In a statement, Swiss-based Saga said that, instead of an initial coin offering (ICO), the project is being financed by a USD 30 million seed round, supported by accredited investors, VC’s and hedge funds, including Mangrove Capital Partners, Lightspeed Venture Partners, the Singulariteam Technology Group and Initial Capital.
The non-profit also stated that the currency is designed with a tamed volatility mechanism, to set the ground for it to become a store of value and a medium of exchange. For this reason, Saga is backed by a variable fractional reserve that is anchored to the IMF’s SDR – an international reserve asset, created by the IMF in 1969 to supplement its member countries’ official reserves. These reserves will be deposited with regulated banks through algorithms in the underlying Smart Contract System, according to the statement.

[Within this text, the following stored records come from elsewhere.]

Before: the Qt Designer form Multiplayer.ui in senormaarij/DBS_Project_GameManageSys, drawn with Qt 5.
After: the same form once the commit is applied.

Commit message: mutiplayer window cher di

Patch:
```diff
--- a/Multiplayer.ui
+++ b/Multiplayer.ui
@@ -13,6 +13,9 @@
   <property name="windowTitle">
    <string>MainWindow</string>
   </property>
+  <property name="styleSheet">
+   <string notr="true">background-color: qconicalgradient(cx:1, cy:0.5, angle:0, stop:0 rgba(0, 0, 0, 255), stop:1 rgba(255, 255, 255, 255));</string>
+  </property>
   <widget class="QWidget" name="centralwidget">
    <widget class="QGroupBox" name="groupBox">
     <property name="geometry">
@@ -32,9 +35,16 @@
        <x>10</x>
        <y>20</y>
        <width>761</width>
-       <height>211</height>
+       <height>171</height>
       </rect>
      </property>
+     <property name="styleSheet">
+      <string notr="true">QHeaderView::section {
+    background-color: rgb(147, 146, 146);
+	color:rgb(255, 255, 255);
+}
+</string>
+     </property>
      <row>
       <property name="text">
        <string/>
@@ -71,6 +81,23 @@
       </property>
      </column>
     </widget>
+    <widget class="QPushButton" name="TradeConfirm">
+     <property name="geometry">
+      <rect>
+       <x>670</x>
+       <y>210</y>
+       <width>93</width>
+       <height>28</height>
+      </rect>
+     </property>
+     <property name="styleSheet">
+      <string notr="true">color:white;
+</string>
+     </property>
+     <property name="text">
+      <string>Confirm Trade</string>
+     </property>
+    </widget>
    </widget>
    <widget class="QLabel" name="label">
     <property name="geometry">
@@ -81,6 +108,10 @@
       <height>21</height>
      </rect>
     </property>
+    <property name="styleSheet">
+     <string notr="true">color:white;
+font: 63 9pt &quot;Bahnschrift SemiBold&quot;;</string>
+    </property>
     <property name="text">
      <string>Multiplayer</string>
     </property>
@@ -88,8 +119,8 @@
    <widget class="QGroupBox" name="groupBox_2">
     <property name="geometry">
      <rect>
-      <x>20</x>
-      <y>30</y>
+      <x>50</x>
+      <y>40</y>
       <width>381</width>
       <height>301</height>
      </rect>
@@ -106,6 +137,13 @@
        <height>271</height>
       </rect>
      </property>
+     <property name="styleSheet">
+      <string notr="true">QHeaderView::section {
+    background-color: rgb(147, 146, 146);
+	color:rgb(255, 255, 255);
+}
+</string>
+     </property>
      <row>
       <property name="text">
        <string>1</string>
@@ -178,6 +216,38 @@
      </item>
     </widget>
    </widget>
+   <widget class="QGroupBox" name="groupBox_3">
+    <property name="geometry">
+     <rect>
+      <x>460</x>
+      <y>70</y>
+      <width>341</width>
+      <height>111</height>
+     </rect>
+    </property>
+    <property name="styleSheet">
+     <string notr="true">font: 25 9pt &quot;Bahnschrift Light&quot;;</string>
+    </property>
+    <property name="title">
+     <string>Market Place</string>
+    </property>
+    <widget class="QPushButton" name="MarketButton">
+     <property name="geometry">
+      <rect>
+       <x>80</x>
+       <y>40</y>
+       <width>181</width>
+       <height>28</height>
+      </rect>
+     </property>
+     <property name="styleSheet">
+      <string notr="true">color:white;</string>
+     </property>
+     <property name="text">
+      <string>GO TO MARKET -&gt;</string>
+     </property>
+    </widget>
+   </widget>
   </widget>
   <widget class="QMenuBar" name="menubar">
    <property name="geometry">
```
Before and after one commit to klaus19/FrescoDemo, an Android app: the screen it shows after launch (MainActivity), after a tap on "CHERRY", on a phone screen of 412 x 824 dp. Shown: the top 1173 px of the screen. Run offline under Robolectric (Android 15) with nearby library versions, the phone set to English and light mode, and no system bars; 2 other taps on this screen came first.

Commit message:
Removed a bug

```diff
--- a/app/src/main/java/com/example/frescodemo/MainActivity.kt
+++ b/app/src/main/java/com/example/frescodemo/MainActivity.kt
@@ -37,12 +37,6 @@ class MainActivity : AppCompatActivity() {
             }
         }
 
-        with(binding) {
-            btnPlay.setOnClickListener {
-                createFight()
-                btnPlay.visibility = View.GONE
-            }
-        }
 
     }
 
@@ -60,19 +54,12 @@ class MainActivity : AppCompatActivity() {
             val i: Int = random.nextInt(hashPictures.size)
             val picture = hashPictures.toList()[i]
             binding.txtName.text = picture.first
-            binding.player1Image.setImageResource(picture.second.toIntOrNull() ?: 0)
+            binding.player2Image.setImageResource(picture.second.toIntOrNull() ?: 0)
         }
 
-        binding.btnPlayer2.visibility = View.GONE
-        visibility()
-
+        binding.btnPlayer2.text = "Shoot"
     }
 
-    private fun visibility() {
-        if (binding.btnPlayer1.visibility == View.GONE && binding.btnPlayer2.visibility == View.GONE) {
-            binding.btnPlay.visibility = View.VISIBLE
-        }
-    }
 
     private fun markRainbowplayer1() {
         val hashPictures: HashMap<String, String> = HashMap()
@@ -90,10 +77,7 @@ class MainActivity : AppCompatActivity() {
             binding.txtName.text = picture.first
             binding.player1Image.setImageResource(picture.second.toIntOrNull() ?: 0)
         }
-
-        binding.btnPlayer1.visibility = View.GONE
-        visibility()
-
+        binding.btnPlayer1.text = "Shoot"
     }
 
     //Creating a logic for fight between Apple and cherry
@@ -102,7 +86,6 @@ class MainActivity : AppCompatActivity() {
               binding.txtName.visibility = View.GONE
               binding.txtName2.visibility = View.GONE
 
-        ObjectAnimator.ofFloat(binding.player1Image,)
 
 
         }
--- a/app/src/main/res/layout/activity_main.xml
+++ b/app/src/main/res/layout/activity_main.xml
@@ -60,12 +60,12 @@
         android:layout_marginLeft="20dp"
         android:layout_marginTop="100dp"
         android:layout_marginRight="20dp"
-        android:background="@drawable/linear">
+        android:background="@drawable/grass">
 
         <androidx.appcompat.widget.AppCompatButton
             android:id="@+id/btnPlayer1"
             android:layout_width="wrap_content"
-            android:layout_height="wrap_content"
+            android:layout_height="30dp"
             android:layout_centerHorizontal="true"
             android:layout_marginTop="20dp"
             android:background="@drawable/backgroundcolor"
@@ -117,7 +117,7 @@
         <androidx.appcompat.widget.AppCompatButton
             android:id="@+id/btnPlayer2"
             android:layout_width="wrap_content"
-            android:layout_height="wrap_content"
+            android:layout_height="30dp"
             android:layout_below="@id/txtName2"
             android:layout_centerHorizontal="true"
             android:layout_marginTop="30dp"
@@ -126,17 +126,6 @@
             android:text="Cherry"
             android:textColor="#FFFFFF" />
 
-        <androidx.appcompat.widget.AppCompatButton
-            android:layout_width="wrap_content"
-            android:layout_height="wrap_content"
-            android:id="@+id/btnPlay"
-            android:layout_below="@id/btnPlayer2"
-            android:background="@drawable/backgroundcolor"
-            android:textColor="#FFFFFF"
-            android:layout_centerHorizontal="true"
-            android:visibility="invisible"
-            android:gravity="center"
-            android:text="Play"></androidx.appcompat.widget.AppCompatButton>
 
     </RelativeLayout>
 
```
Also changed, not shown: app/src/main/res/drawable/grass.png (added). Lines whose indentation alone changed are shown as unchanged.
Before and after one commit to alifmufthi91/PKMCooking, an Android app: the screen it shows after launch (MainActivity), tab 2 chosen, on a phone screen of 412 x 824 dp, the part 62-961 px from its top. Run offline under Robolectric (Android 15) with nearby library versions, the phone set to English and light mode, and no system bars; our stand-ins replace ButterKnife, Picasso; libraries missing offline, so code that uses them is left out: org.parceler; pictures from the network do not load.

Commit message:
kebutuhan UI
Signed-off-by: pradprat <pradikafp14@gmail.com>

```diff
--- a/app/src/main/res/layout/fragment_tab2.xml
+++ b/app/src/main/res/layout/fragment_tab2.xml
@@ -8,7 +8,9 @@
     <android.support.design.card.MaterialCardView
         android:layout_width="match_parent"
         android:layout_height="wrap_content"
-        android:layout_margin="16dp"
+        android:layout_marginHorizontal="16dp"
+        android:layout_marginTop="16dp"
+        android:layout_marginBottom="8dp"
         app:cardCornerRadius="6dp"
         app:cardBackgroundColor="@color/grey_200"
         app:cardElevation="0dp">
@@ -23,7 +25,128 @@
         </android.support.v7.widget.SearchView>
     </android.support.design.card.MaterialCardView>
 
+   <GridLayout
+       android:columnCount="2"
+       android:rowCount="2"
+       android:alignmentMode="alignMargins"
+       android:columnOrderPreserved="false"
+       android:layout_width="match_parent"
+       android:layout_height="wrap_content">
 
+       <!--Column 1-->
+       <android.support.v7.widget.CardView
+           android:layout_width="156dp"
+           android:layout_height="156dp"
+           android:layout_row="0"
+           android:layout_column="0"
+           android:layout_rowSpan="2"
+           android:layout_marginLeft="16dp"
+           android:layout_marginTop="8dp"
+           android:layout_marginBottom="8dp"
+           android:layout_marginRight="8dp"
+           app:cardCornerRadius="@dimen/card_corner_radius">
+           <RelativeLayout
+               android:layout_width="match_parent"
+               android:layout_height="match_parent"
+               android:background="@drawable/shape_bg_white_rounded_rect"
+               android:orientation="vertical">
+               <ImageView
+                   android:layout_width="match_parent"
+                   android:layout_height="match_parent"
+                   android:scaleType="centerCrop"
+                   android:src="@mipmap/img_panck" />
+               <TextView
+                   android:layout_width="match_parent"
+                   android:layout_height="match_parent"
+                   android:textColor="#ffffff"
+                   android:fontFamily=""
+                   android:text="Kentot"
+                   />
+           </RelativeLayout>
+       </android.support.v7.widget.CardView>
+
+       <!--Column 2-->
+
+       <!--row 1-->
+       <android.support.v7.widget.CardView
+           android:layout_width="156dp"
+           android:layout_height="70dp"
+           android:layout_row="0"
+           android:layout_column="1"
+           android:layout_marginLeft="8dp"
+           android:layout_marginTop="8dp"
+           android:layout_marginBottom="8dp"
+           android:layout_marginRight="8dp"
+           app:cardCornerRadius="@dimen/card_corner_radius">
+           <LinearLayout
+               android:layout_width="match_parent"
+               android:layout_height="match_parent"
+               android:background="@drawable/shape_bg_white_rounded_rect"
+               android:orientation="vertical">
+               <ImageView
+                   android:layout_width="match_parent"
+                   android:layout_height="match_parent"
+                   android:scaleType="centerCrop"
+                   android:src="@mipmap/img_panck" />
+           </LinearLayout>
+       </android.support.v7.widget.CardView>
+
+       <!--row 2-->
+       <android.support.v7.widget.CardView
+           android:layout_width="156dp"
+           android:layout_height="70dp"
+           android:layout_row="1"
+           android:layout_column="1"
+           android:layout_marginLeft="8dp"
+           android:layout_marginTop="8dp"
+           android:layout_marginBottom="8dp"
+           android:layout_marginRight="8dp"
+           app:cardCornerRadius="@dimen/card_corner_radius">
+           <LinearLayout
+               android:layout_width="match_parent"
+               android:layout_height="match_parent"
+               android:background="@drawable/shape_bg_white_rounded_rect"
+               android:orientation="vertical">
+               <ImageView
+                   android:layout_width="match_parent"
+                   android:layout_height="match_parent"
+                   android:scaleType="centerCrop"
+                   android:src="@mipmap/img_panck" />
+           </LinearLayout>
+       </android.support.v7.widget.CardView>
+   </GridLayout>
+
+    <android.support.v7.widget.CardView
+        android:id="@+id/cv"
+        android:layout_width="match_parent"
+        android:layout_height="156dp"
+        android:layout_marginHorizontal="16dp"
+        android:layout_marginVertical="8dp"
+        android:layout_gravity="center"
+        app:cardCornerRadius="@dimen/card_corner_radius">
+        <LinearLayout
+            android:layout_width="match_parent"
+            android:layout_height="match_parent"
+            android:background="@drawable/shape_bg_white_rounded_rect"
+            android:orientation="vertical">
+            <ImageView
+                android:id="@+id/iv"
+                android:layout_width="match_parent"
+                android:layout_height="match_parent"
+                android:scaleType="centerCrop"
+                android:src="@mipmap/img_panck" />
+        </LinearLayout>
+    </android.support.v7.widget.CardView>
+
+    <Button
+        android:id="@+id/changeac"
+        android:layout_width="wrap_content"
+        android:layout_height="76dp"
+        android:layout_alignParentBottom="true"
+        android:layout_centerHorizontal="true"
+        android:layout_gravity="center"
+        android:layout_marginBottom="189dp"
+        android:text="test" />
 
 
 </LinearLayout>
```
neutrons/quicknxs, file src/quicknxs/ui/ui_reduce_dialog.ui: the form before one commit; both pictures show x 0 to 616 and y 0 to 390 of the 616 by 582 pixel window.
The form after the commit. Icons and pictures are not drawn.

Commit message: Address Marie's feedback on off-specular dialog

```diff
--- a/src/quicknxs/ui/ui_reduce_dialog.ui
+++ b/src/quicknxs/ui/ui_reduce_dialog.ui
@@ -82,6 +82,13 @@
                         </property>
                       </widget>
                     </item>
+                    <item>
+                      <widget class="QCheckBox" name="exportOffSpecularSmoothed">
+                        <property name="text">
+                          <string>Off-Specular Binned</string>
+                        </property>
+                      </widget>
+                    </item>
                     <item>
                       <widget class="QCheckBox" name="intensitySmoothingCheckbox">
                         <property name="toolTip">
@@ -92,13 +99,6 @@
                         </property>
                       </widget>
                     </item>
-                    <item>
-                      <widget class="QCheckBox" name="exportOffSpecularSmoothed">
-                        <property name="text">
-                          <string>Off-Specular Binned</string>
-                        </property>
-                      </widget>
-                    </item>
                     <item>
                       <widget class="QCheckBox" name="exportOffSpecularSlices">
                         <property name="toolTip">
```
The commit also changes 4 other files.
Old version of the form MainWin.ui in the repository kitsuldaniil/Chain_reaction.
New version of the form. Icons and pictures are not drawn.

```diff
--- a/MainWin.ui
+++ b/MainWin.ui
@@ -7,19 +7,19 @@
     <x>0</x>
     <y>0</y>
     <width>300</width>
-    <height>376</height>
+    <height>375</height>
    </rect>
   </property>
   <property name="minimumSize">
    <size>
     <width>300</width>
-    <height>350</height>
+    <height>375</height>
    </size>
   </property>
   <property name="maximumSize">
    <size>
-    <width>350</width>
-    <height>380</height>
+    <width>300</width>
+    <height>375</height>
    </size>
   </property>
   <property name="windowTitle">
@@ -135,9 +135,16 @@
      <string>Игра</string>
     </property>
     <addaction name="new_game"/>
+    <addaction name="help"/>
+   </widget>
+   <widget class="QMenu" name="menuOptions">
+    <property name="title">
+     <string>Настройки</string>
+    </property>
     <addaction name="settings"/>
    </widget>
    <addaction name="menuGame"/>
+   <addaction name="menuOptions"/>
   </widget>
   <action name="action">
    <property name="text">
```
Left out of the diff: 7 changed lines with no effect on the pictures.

Saga holders must satisfy full KYC (Know Your Customer) qualification and AML (Anti Money Laundering) requirements under Swiss law, resolving, according to the non-profit, concerns about participant accountability, an issue that is generally raised regarding cryptographic currencies.
Project advisor, Jacob Frenkel, the Israeli economist and chairman of JP Morgan Chase International and the G30 stated: “While Blockchain technologies have gained growing acceptance, encryptic currencies have raised public policy concerns, since they are anonymous, unbacked, and are highly volatile. I share these concerns and see great value in Saga’s vision to address them properly.”
For more information: https://saga.org/about